Lamy report on 700MHz offers limited comfort for broadcasters

Pascal Lamy

Pascal Lamy

The 700MHz spectrum band currently used for digital-terrestrial broadcasting in Europe should be allocated to wireless broadband use by 2020, give or take a couple of years, while broadcasters should be given regulatory security over their rights to use remaining UHF spectrum below 700MHz until 2030, according to a report presented by former EU commissioner Pascal Lamy to EC vice-president Neelie Kroes yesterday. 

Lamy also proposed that a review should be undertaken by 2025 to assess technology and market developments.

The report suggested that a 2020 time-frame for the transition would enable spectrum users and citizens alike to minimise the costs associated with the change.

He also proposed that Europe should reject any plans for primary allocation of mobile to the 470-694MHz band, which is already allocated to broadcasting on a primary basis, at the World Radiocommunication Conference next year.

The EC High-Level Group on UHF spectrum, while agreeing on the importance of digital-terrestrial TV, has yet to reach a consensus on when and how to repurpose the 700MHz band, although this will be a key topic at the forthcoming WRC.

“For too long the broadband and broadcasting communities have been at loggerheads about the use of the UHF spectrum band. There have been many different views and perspectives. On the basis of discussions with the two sectors, I have put forward a single scheme that could provide a way forward for Europe to thrive in the digital century,” said Lamy.
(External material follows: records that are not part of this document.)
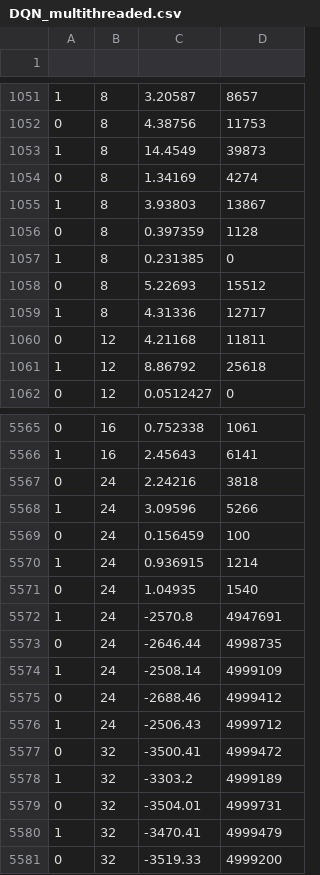
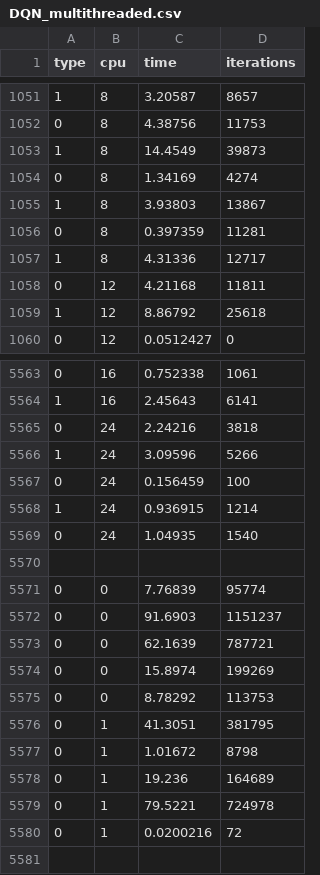
Before and after one commit to qert6g35/ReinforcementLearning, a CSV file: DQN_multithreaded.csv, drawn as a sheet; only a part is shown, gaps mark what is left out; removed rows and columns are numbered as before the commit, all else as after; the diff names each change by its address in the sheet, - before the commit and + after, or states it on an @@ line.

```diff
--- a/DQN_multithreaded.csv
+++ b/DQN_multithreaded.csv
-row 1: (empty)
+row 1: type | cpu | time | iterations
-D1056 (iterations): 1128
+D1056 (iterations): 11281
-row 1057: 1 | 8 | 0.231385 | 0
-row 1058: 0 | 8 | 5.22693 | 15512
-row 5570: 1 | 24 | -2570.8 | 4947691
+row 5570: (empty)
-row 5573: 0 | 24 | -2646.44 | 4998735
-row 5574: 1 | 24 | -2508.14 | 4999109
-row 5575: 0 | 24 | -2688.46 | 4999412
-row 5576: 1 | 24 | -2506.43 | 4999712
-row 5577: 0 | 32 | -3500.41 | 4999472
-row 5578: 1 | 32 | -3303.2 | 4999189
-row 5579: 0 | 32 | -3504.01 | 4999731
-row 5580: 1 | 32 | -3470.41 | 4999479
-row 5581: 0 | 32 | -3519.33 | 4999200
+row 5571: 0 | 0 | 7.76839 | 95774
+row 5572: 0 | 0 | 91.6903 | 1151237
+row 5573: 0 | 0 | 62.1639 | 787721
+row 5574: 0 | 0 | 15.8974 | 199269
+row 5575: 0 | 0 | 8.78292 | 113753
+row 5576: 0 | 1 | 41.3051 | 381795
+row 5577: 0 | 1 | 1.01672 | 8798
+row 5578: 0 | 1 | 19.236 | 164689
+row 5579: 0 | 1 | 79.5221 | 724978
+row 5580: 0 | 1 | 0.0200216 | 72
```
Also changed, not shown: 4 other files.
“”Pascal’s report lays down a path for creating capacity for fast wireless broadband everywhere and for ensuring a stable and predictable future for terrestrial broadcasting, while allowing those Member States that want to move forward more quickly to do so. It would also ensure sustainable co-existence, as both sectors focus increasingly on advanced media services. This is essential to secure our changing digital future and hold our own in international negotiations,” said Kroes.